### [Exercise objective]
Repeat the entries exactly, and do not carry the pictures over.
--- Records shown Enclosed Below ---
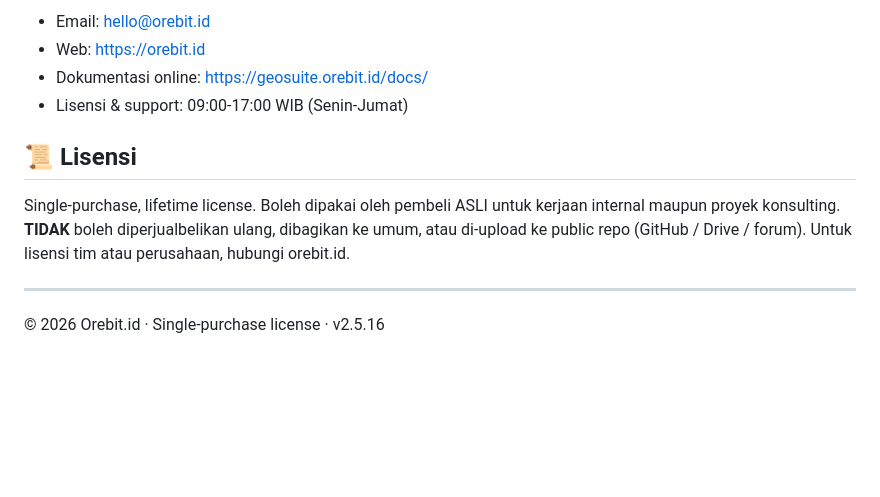
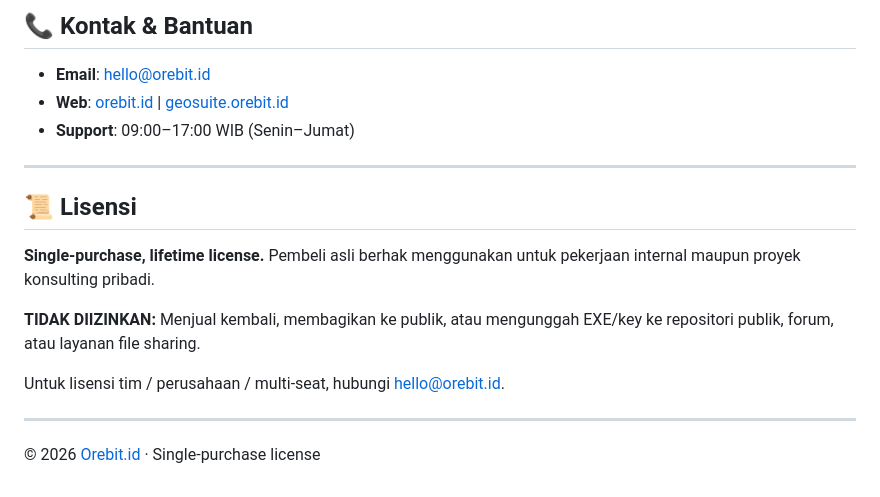
Before and after one commit to ghoziankarami/geosuite, a Markdown page: README.md, the part around one of its changes. Rendered like a GitHub page; blank space fills up the shorter version.

```diff
--- a/README.md
+++ b/README.md
@@ -68,13 +75,20 @@ A: EXE ini hanya untuk Windows. Untuk Linux/Mac, gunakan versi web di https://ge
 
-- Email: hello@orebit.id
-- Web: https://orebit.id
-- Dokumentasi online: https://geosuite.orebit.id/docs/
-- Lisensi & support: 09:00-17:00 WIB (Senin-Jumat)
+## 📞 Kontak & Bantuan
+
+- **Email**: hello@orebit.id
+- **Web**: [orebit.id](https://orebit.id) | [geosuite.orebit.id](https://geosuite.orebit.id)
+- **Support**: 09:00–17:00 WIB (Senin–Jumat)
+
+---
 
 ## 📜 Lisensi
 
-Single-purchase, lifetime license. Boleh dipakai oleh pembeli ASLI untuk kerjaan internal maupun proyek konsulting. **TIDAK** boleh diperjualbelikan ulang, dibagikan ke umum, atau di-upload ke public repo (GitHub / Drive / forum). Untuk lisensi tim atau perusahaan, hubungi orebit.id.
+**Single-purchase, lifetime license.** Pembeli asli berhak menggunakan untuk pekerjaan internal maupun proyek konsulting pribadi.
+
+**TIDAK DIIZINKAN:** Menjual kembali, membagikan ke publik, atau mengunggah EXE/key ke repositori publik, forum, atau layanan file sharing.
+
+Untuk lisensi tim / perusahaan / multi-seat, hubungi hello@orebit.id.
 
 ---
 
-© 2026 Orebit.id · Single-purchase license · v2.5.16
+© 2026 [Orebit.id](https://orebit.id) · Single-purchase license
```
Also changed, not shown: other parts of README.md (+50 -43 lines).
--- End of Enclosed Records shown ---
### [Reply]
Before and after one commit to ghoziankarami/geosuite, a Markdown page: README.md, the part around one of its changes. Rendered like a GitHub page; blank space fills up the shorter version.

```diff
--- a/README.md
+++ b/README.md
@@ -68,13 +75,20 @@ A: EXE ini hanya untuk Windows. Untuk Linux/Mac, gunakan versi web di https://ge
 
-- Email: hello@orebit.id
-- Web: https://orebit.id
-- Dokumentasi online: https://geosuite.orebit.id/docs/
-- Lisensi & support: 09:00-17:00 WIB (Senin-Jumat)
+## 📞 Kontak & Bantuan
+
+- **Email**: hello@orebit.id
+- **Web**: [orebit.id](https://orebit.id) | [geosuite.orebit.id](https://geosuite.orebit.id)
+- **Support**: 09:00–17:00 WIB (Senin–Jumat)
+
+---
 
 ## 📜 Lisensi
 
-Single-purchase, lifetime license. Boleh dipakai oleh pembeli ASLI untuk kerjaan internal maupun proyek konsulting. **TIDAK** boleh diperjualbelikan ulang, dibagikan ke umum, atau di-upload ke public repo (GitHub / Drive / forum). Untuk lisensi tim atau perusahaan, hubungi orebit.id.
+**Single-purchase, lifetime license.** Pembeli asli berhak menggunakan untuk pekerjaan internal maupun proyek konsulting pribadi.
+
+**TIDAK DIIZINKAN:** Menjual kembali, membagikan ke publik, atau mengunggah EXE/key ke repositori publik, forum, atau layanan file sharing.
+
+Untuk lisensi tim / perusahaan / multi-seat, hubungi hello@orebit.id.
 
 ---
 
-© 2026 Orebit.id · Single-purchase license · v2.5.16
+© 2026 [Orebit.id](https://orebit.id) · Single-purchase license
```
Also changed, not shown: other parts of README.md (+50 -43 lines).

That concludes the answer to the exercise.